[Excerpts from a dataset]
══════
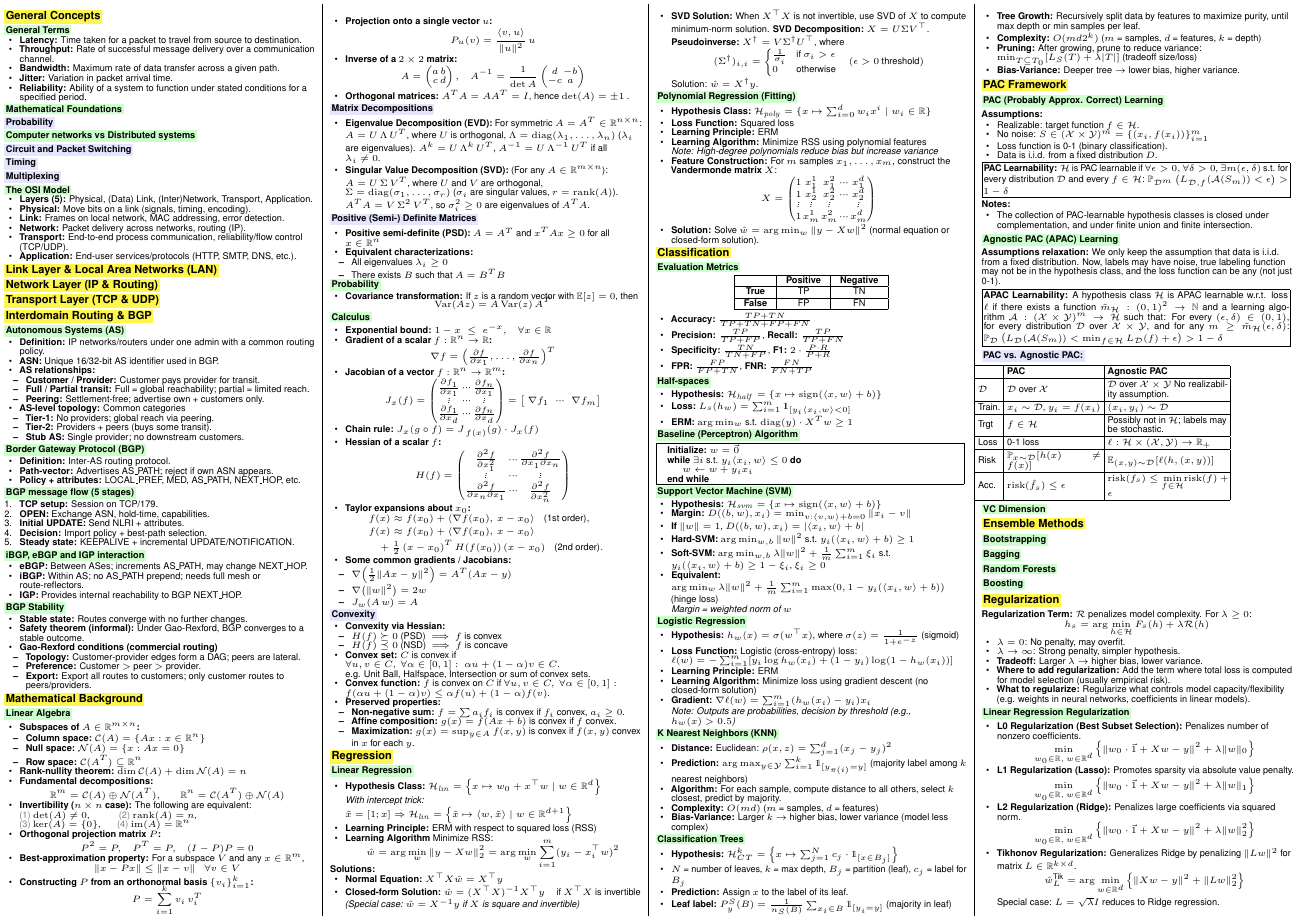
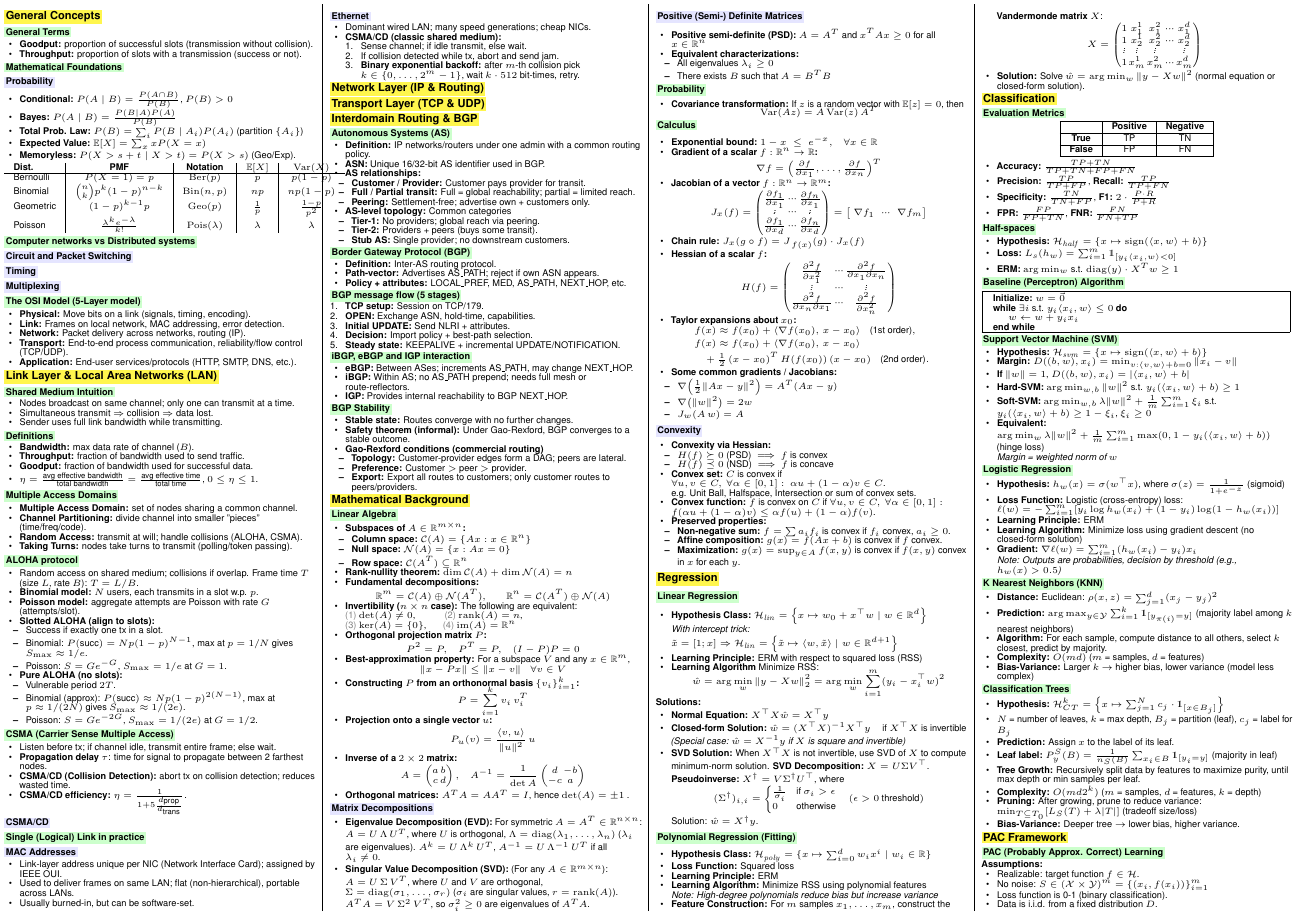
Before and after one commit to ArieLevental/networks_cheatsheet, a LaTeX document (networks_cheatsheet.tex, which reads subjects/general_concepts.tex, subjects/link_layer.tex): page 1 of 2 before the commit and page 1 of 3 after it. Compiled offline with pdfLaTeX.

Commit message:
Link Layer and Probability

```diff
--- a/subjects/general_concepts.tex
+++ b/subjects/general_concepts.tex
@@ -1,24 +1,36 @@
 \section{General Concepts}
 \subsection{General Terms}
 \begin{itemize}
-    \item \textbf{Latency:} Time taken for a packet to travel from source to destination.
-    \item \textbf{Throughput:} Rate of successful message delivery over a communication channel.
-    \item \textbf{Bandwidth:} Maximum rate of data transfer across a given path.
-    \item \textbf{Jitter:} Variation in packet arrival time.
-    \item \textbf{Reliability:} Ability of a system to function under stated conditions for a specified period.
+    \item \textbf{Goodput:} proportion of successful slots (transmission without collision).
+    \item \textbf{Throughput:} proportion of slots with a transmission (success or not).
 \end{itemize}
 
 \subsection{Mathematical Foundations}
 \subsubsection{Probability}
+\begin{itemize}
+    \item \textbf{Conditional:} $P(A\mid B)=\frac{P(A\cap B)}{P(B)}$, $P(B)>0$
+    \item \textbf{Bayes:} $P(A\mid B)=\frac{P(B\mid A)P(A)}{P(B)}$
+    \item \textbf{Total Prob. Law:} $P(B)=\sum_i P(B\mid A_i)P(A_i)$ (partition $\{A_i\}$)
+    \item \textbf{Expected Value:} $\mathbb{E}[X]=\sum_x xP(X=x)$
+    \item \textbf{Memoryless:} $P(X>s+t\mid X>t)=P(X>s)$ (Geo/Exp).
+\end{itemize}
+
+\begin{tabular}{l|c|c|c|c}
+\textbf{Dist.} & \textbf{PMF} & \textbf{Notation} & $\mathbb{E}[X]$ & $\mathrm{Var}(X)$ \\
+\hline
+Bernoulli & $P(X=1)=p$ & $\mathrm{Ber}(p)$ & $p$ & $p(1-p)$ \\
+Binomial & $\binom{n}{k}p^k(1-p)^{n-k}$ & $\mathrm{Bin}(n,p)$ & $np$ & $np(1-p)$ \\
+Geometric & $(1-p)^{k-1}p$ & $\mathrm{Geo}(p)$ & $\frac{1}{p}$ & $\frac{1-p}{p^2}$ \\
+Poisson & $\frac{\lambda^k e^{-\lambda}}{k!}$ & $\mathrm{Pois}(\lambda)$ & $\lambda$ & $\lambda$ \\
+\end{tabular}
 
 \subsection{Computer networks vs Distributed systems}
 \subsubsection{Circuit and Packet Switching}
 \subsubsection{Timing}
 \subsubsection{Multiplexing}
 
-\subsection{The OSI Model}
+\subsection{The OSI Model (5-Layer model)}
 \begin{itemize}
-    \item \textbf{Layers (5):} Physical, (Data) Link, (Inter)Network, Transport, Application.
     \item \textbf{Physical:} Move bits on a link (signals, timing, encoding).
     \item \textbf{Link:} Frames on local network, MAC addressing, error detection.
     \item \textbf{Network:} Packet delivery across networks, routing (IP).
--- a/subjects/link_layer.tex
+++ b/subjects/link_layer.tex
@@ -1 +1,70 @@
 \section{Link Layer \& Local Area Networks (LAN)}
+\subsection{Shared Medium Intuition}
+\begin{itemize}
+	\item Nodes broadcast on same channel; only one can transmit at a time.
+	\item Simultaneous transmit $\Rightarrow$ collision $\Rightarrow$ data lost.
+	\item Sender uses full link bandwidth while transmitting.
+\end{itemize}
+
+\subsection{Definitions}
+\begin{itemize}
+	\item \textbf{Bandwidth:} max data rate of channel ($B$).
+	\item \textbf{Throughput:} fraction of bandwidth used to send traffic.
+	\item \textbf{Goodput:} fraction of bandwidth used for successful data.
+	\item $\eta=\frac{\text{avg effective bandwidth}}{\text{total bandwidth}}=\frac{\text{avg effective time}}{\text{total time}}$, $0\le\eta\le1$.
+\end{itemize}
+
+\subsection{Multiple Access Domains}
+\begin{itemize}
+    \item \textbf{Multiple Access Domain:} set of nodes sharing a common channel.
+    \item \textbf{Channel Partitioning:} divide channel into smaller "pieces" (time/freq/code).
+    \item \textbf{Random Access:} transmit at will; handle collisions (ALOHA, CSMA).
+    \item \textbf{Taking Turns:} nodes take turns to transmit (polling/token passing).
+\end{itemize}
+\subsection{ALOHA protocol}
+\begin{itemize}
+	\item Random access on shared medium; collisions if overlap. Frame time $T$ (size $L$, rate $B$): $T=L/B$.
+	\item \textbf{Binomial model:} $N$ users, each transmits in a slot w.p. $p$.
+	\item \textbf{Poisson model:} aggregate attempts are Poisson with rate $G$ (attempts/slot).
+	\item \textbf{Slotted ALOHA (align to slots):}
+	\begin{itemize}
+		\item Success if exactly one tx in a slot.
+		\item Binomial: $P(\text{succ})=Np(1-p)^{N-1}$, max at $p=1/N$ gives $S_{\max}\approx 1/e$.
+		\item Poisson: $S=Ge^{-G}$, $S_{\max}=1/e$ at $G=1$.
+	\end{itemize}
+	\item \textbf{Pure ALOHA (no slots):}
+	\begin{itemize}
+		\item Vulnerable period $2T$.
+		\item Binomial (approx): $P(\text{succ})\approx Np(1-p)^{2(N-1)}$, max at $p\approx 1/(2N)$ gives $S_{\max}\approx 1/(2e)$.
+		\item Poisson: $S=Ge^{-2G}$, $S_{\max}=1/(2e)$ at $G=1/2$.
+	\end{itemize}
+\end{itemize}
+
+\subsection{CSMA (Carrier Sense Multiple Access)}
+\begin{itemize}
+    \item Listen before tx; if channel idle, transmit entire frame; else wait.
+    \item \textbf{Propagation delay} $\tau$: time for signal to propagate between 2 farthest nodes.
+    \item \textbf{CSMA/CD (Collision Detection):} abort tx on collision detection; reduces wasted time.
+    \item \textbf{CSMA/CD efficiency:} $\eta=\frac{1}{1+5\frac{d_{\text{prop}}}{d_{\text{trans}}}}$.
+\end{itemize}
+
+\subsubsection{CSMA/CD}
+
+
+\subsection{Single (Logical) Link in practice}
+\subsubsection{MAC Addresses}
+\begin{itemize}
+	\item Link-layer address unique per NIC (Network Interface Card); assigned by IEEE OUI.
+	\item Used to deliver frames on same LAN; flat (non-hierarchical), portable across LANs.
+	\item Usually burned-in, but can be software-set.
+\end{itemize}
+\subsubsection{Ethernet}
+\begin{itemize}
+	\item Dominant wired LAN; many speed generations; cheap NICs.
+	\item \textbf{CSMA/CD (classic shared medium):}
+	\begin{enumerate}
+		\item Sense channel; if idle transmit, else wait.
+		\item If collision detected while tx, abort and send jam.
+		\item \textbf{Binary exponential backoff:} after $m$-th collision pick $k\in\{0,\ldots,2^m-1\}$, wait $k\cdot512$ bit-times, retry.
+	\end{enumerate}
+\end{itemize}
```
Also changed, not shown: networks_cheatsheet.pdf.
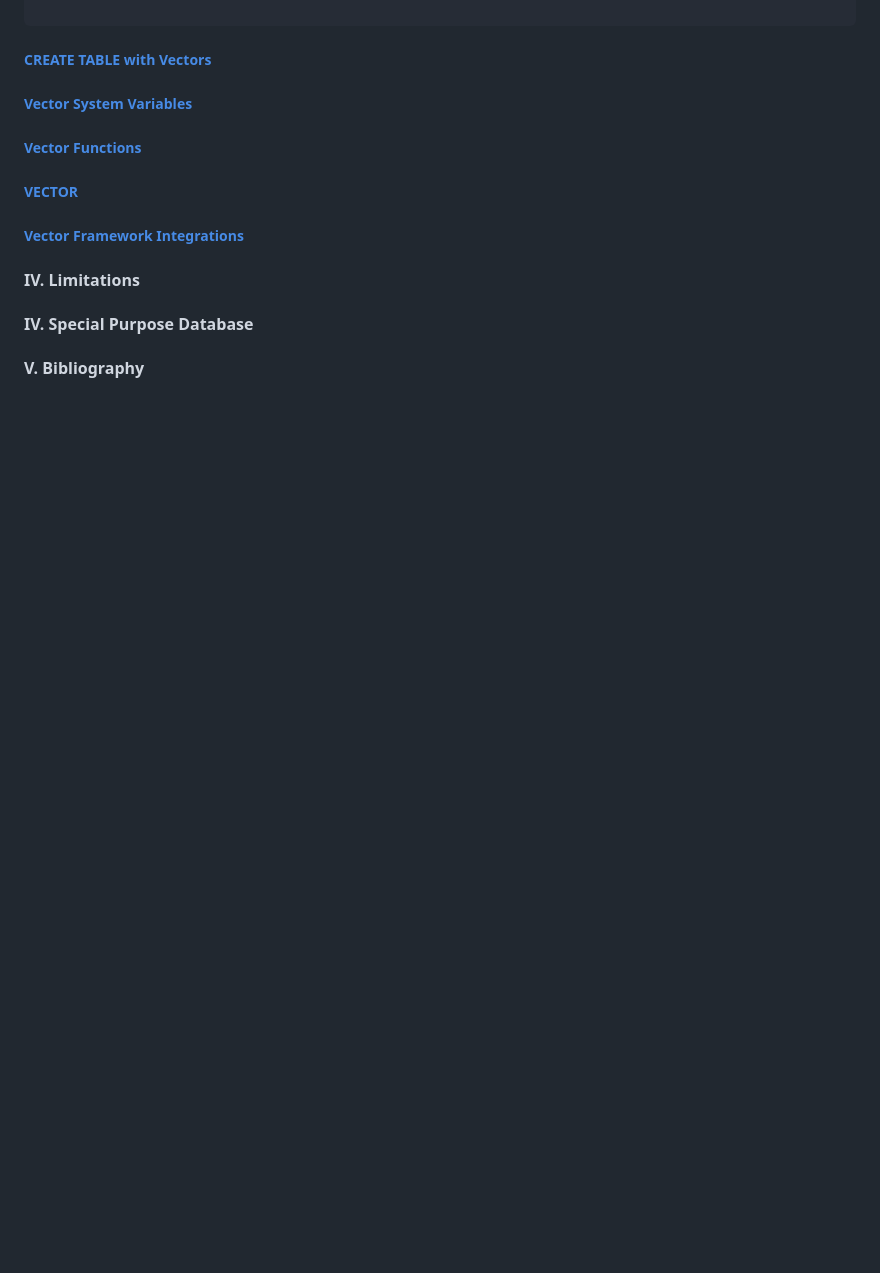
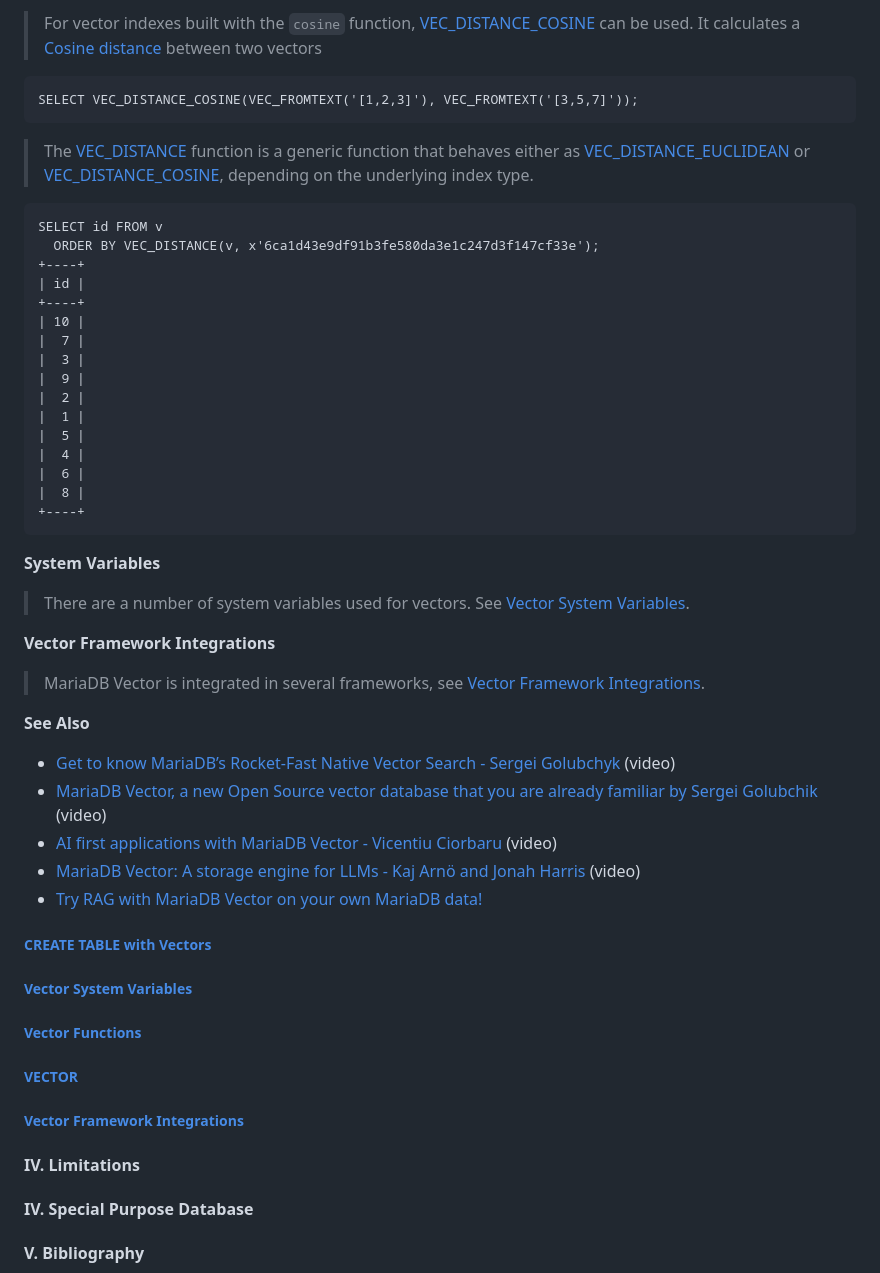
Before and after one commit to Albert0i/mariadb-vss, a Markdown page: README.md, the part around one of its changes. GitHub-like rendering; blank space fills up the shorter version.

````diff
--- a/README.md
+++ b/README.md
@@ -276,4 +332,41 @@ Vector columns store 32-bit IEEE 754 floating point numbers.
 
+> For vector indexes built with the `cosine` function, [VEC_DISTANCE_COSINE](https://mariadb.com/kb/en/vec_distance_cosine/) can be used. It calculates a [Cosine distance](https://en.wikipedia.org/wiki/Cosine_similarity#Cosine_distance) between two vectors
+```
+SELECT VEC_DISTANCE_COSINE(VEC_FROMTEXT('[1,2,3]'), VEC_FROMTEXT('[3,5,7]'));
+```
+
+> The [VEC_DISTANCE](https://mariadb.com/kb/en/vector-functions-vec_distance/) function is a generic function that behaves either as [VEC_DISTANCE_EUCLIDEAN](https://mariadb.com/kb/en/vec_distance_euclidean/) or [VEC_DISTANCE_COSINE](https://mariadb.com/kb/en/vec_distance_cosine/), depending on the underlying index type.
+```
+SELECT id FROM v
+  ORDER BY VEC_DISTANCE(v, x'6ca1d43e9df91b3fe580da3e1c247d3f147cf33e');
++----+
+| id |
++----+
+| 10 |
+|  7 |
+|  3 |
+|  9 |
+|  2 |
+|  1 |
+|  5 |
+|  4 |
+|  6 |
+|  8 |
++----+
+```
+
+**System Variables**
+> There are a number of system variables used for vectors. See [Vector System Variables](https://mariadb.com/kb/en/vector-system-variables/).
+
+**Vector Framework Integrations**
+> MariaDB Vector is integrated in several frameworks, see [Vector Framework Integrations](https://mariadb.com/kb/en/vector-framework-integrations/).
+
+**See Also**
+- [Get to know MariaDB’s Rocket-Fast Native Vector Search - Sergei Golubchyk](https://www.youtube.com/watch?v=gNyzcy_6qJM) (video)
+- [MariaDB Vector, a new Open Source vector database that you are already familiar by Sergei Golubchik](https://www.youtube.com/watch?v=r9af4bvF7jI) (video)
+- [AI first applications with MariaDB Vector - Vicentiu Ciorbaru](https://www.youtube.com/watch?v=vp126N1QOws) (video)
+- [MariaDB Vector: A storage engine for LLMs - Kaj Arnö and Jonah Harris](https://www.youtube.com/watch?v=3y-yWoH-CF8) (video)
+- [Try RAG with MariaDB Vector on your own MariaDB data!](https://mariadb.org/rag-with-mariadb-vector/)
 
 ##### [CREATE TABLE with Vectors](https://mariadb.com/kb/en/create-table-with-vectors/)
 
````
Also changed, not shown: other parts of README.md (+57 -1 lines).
══════
#### Your objective:
All lines in the records above that contain "subsubsection" are to be reported.

#### Exercise solution:
 \subsubsection{Probability}
 \subsubsection{Circuit and Packet Switching}
 \subsubsection{Timing}
 \subsubsection{Multiplexing}
+\subsubsection{CSMA/CD}
+\subsubsection{MAC Addresses}
+\subsubsection{Ethernet}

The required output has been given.